- Problem details -
Determine how many lines in the listing that follows include "email". Answer only with that number.

- Available data -
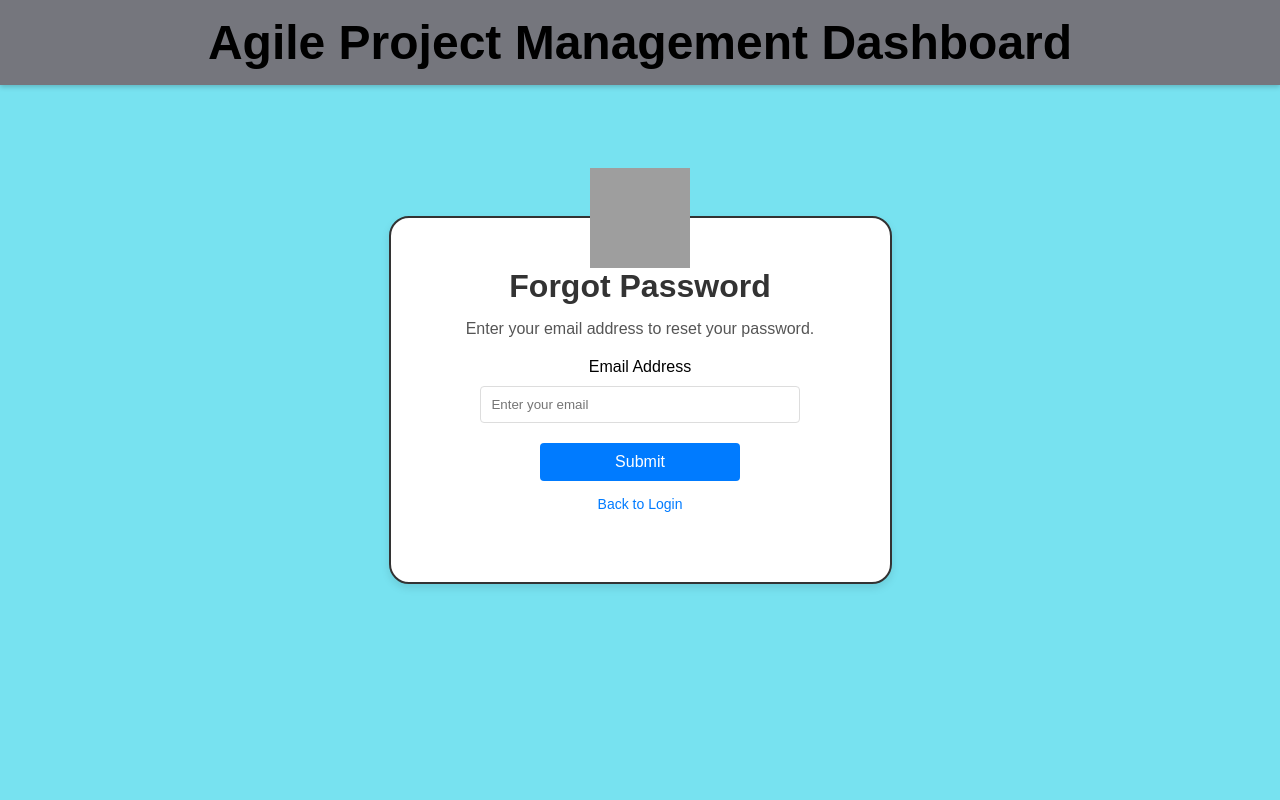
After one commit to AayushJaiswal1/agile_dashboard, a Flask app: page /forgot-password in a window 1280 px wide. The commit adds this page. Run offline with Flask 3, Linux system fonts and the light colour scheme; grey boxes are pictures that could not be loaded.

Commit message:
added forgot password feature

```diff
--- a/app.py
+++ b/app.py
@@ -41,6 +41,34 @@ def login():
 def dashboard():
     return "Welcome to the Dashboard!"
 
+#Route for Forgot Password
+@app.route('/forgot-password', methods=['GET', 'POST'])
+def forgot_password():
+    if request.method == 'POST':
+        email = request.form['email']
+        # Add logic to handle password reset, like sending an email
+        flash('Password reset instructions have been sent to your email.', 'success')
+        return redirect(url_for('login'))
+
+    return render_template('forgot_password.html')
+
+#Route for FReset Password
+@app.route('/reset-password', methods=['GET', 'POST'])
+def reset_password():
+    if request.method == 'POST':
+        new_password = request.form['new_password']
+        confirm_password = request.form['confirm_password']
+
+        if new_password == confirm_password:
+            # Logic to reset the user's password in the database
+            flash('Your password has been successfully reset!', 'success')
+            return redirect(url_for('login'))
+        else:
+            flash('Passwords do not match. Please try again.', 'error')
+
+    return render_template('reset_password.html')
+
+
 # Main block to run the app
 if __name__ == '__main__':
     app.run(debug=True)
--- a/static/styles.css
+++ b/static/styles.css
@@ -12,7 +12,8 @@ body, html {
     display: flex;
     align-items: center;
     justify-content: center;
-    background-color: #D9D9D9;
+    background-color: #77e2f0;
+
 }
 
 /* Box styling */
@@ -27,6 +28,7 @@ body, html {
     border: 2px solid #333333;
     text-align: center;
     position: relative;
+    margin-top: 100px;
 }
 
 /* Logo container styling */
@@ -123,14 +125,188 @@ body, html {
     text-decoration: underline;
 }
 
-/* Responsive styling */
-@media (max-width: 400px) {
-    .login-box {
-        width: 90%;
-    }
-}
+
 .error-message {
     color: #dc3545; /* Red for error */
     margin: 10px 0;
     font-size: 0.9rem;
 }
+
+/* Header styling */
+.header {
+    width: 100%;
+    background-color: #75767D;
+    color: #000000;
+    text-align: center;
+    padding: 15px 0;
+    position: fixed;
+    top: 0;
+    left: 0;
+    z-index: 10;
+    font-size: 1.5rem;
+    font-weight: bold;
+    box-shadow: 0 2px 5px rgba(0, 0, 0, 0.2);
+}
+
+
+
+/*---------------------------------------------
+Forgot Password
+-----------------------------------------------
+*/
+
+/* Forgot Password Box styling */
+.forgot-password-box {
+    width: 503px;
+    padding: 50px;
+    background: #ffffff;
+    border-radius: 20px;
+    box-shadow: 0 4px 8px rgba(0, 0, 0, 0.1);
+    border: 2px solid #333333;
+    text-align: center;
+    position: relative;
+    margin: 100px auto;
+
+}
+
+.forgot-password-box h1 {
+    margin-bottom: 15px;
+    color: #333333;
+}
+
+
+.forgot-password-box p {
+    margin-bottom: 20px;
+    color: #555555;
+}
+
+/* Input field styling */
+.forgot-password-box input[type="email"] {
+    width: 80%;
+    padding: 10px;
+    margin: 10px 0;
+    border: 1px solid #ddd;
+    border-radius: 4px;
+    outline: none;
+}
+
+/* Button styling */
+.forgot-password-box button {
+    width: 50%;
+    padding: 10px;
+    background-color: #007bff;
+    color: #ffffff;
+    border: none;
+    border-radius: 4px;
+    cursor: pointer;
+    font-size: 16px;
+    margin-top: 10px;
+}
+
+
+.forgot-password-box button:hover {
+    background-color: #0056b3;
+}
+
+/* Back to login link */
+.back-to-login {
+    margin-top: 15px;
+    font-size: 14px;
+}
+
+.back-to-login a {
+    color: #007bff;
+    text-decoration: none;
+}
+
+.back-to-login a:hover {
+    text-decoration: underline;
+}
+
+/* Forgot Password Logo Styling */
+.forgot-password-logo {
+    width: 100px;
+    height: 100px;
+    margin-bottom: 20px;
+}
+
+
+/*---------------------------------------------
+Reset Password
+-----------------------------------------------
+*/
+
+
+
+
+/* Reset Password Box styling */
+.reset-password-box {
+    width: 503px;
+    padding: 70px;
+    background: #ffffff;
+    border-radius: 20px;
+    box-shadow: 0 4px 8px rgba(0, 0, 0, 0.1);
+    border: 2px solid #333333;
+    text-align: center;
+    margin: 100px auto;
+    position: relative;
+}
+
+/* Logo container styling */
+.reset-logo-container {
+    position: absolute;
+    top: -40px;
+    left: 50%;
+    transform: translateX(-50%);
+    width: 80px;
+    height: 80px;
+    border-radius: 50%;
+    background-color: #ffffff;
+    display: flex;
+    justify-content: center;
+    align-items: center;
+    border: 2px solid #ddd;
+}
+
+/* Logo styling */
+.reset-logo {
+    width: 50px;
+    height: 50px;
+}
+
+/* Label styling  */
+.reset-password-box label {
+    text-align: left;
+    display: block;
+    font-weight: bold;
+    margin: 20px 0 5px;
+    margin-left: 55px;
+    color: #333;
+}
+
+/* Input field styling  */
+.reset-password-box input[type="password"] {
+    width: 70%;
+    padding: 10px;
+    margin: 5px 0;
+    border: 1px solid #ddd;
+    border-radius: 4px;
+    outline: none;
+}
+
+/* Button styling  */
+.reset-password-box button {
+    width: 50%;
+    padding: 10px;
+    background-color: #007bff;
+    color: #ffffff;
+    border: none;
+    border-radius: 4px;
+    cursor: pointer;
+    font-size: 16px;
+    margin-top: 10px;
+}
+
+.reset-password-box button:hover {
+    background-color: #0056b3;
+}
--- /dev/null
+++ b/templates/forgot_password.html
@@ -0,0 +1,33 @@
+<!DOCTYPE html>
+<html lang="en">
+<head>
+    <meta charset="UTF-8">
+    <meta name="viewport" content="width=device-width, initial-scale=1.0">
+    <title>Forgot Password</title>
+    <link rel="stylesheet" href="{{ url_for('static', filename='styles.css') }}">
+</head>
+<body>
+
+    <header class="header">
+        <h1>Agile Project Management Dashboard</h1>
+    </header>
+
+    <div class="forgot-password-box">
+        <div class="logo-container">
+            <img src="{{ url_for('static', filename='images/logo.png') }}" alt="Logo" class="forgot-password-logo">
+        </div>
+        <h1>Forgot Password</h1>
+        <p>Enter your email address to reset your password.</p>
+
+        <form method="POST" action="/forgot-password">
+            <label for="email">Email Address</label>
+            <input type="email" id="email" name="email" placeholder="Enter your email" required>
+            <button type="submit">Submit</button>
+        </form>
+
+        <p class="back-to-login">
+            <a href="/login">Back to Login</a>
+        </p>
+    </div>
+</body>
+</html>
```
Also changed, not shown: templates/login.html (+6 -1 lines), templates/reset_password.html (added, +36 -0 lines).
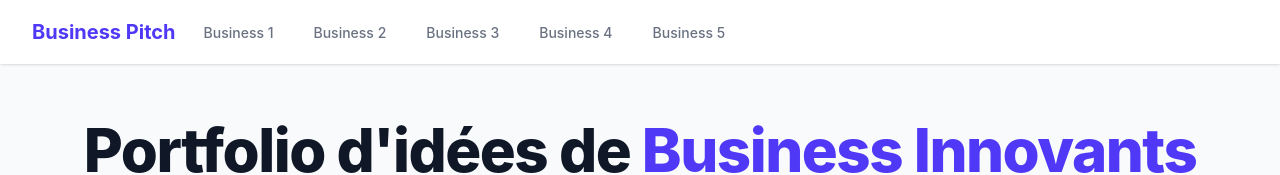
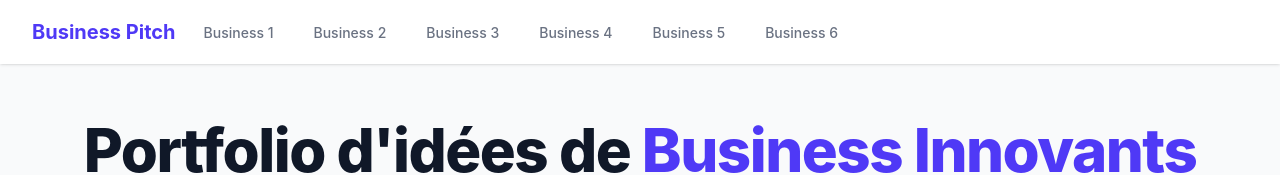
Before and after one commit to JisserP/JP-JC, a React app: page /JP-JC/ in a window 1280 px wide. Shown: the top 175 px of the page. Built offline with nearby package versions, Linux system fonts and the light colour scheme; the HTML template or start-up script is replaced by a standard one.

Commit message:
Add Business 6 to header navigation

```diff
--- a/src/components/Layout.jsx
+++ b/src/components/Layout.jsx
@@ -26,6 +26,9 @@ function Layout() {
                 <Link to="/business/5" className="border-transparent text-gray-500 hover:border-indigo-500 hover:text-indigo-700 inline-flex items-center px-1 pt-1 border-b-2 text-sm font-medium">
                   Business 5
                 </Link>
+                <Link to="/business/6" className="border-transparent text-gray-500 hover:border-indigo-500 hover:text-indigo-700 inline-flex items-center px-1 pt-1 border-b-2 text-sm font-medium">
+                  Business 6
+                </Link>
               </div>
             </div>
           </div>
```
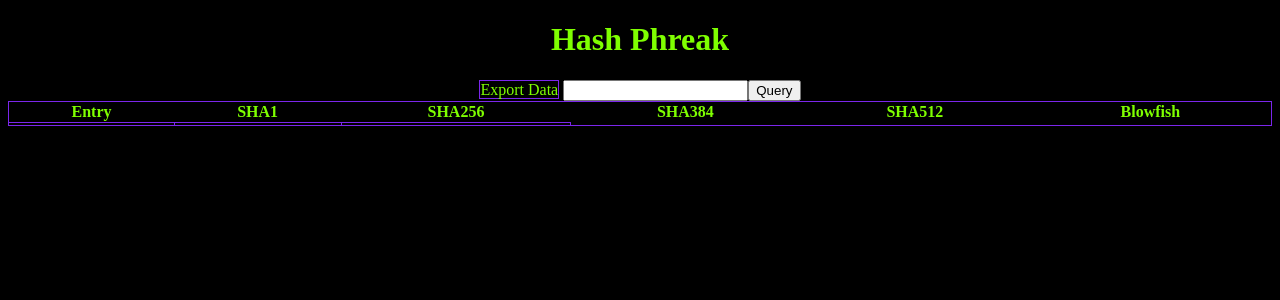
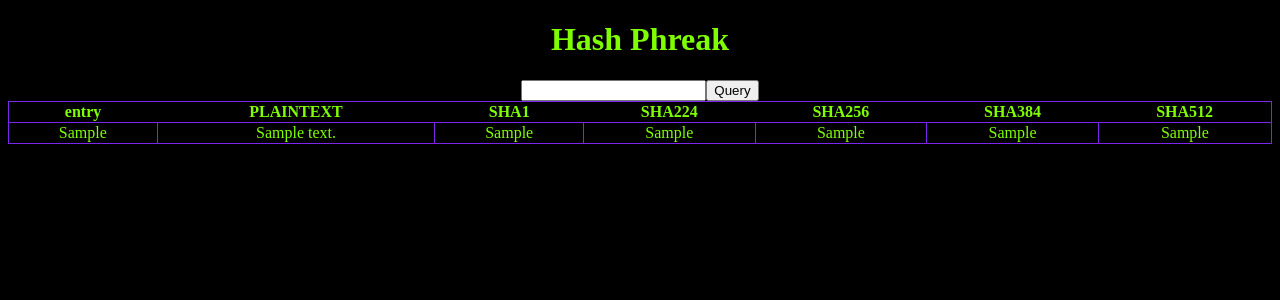
Before and after one commit to nuke-droid/HashPhreak, a Flask app: page / in a window 1280 px wide. Shown: the top 300 px of the page. Run offline with Flask 2, Linux system fonts and the light colour scheme; tables that the repository leaves empty hold one stand-in row (values such as "Sample post"); lists and menus that the app fills with data are empty.

Commit message:
Update index.html

```diff
--- a/templates/index.html
+++ b/templates/index.html
@@ -16,24 +16,31 @@
 <div class="content" style="background-color: black; color: chartreuse; text-align: center;">
 
 
-    <a href="">Export Data</a>
+    <!--<a href="">Export Data</a>-->
 
     <table style="width:100%">
         <tr>
-            <th>Entry</th>
+            <th>entry</th>
+            <th>PLAINTEXT</th>
           <th>SHA1</th>
+          <th>SHA224</th>
           <th>SHA256</th>
           <th>SHA384</th>
           <th>SHA512</th>
-          <th>Blowfish</th>
+
 
 
         </tr>
         {% for query in queries %}
         <tr>
-            <td>{{ query.content }}</td>
-            <td>{{ query.content }}</td>
-            <td>{{ query.content }}</td>
+            <td>{{ query.entry }}</td>
+            <td>{{ query.PLAINTEXT }}</td>
+            <td>{{ query.S1 }}</td>
+            <td>{{ query.S224 }}</td>
+            <td>{{ query.S256 }}</td>
+            <td>{{ query.S384 }}</td>
+            <td>{{ query.S512 }}</td>
+
 
             </td>
 
@@ -44,6 +51,7 @@
         <input type="text" name ="content" id="content">
         <input type="submit" value="Query">
 
+
     </form>
 
       </table>
```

- Answer -
7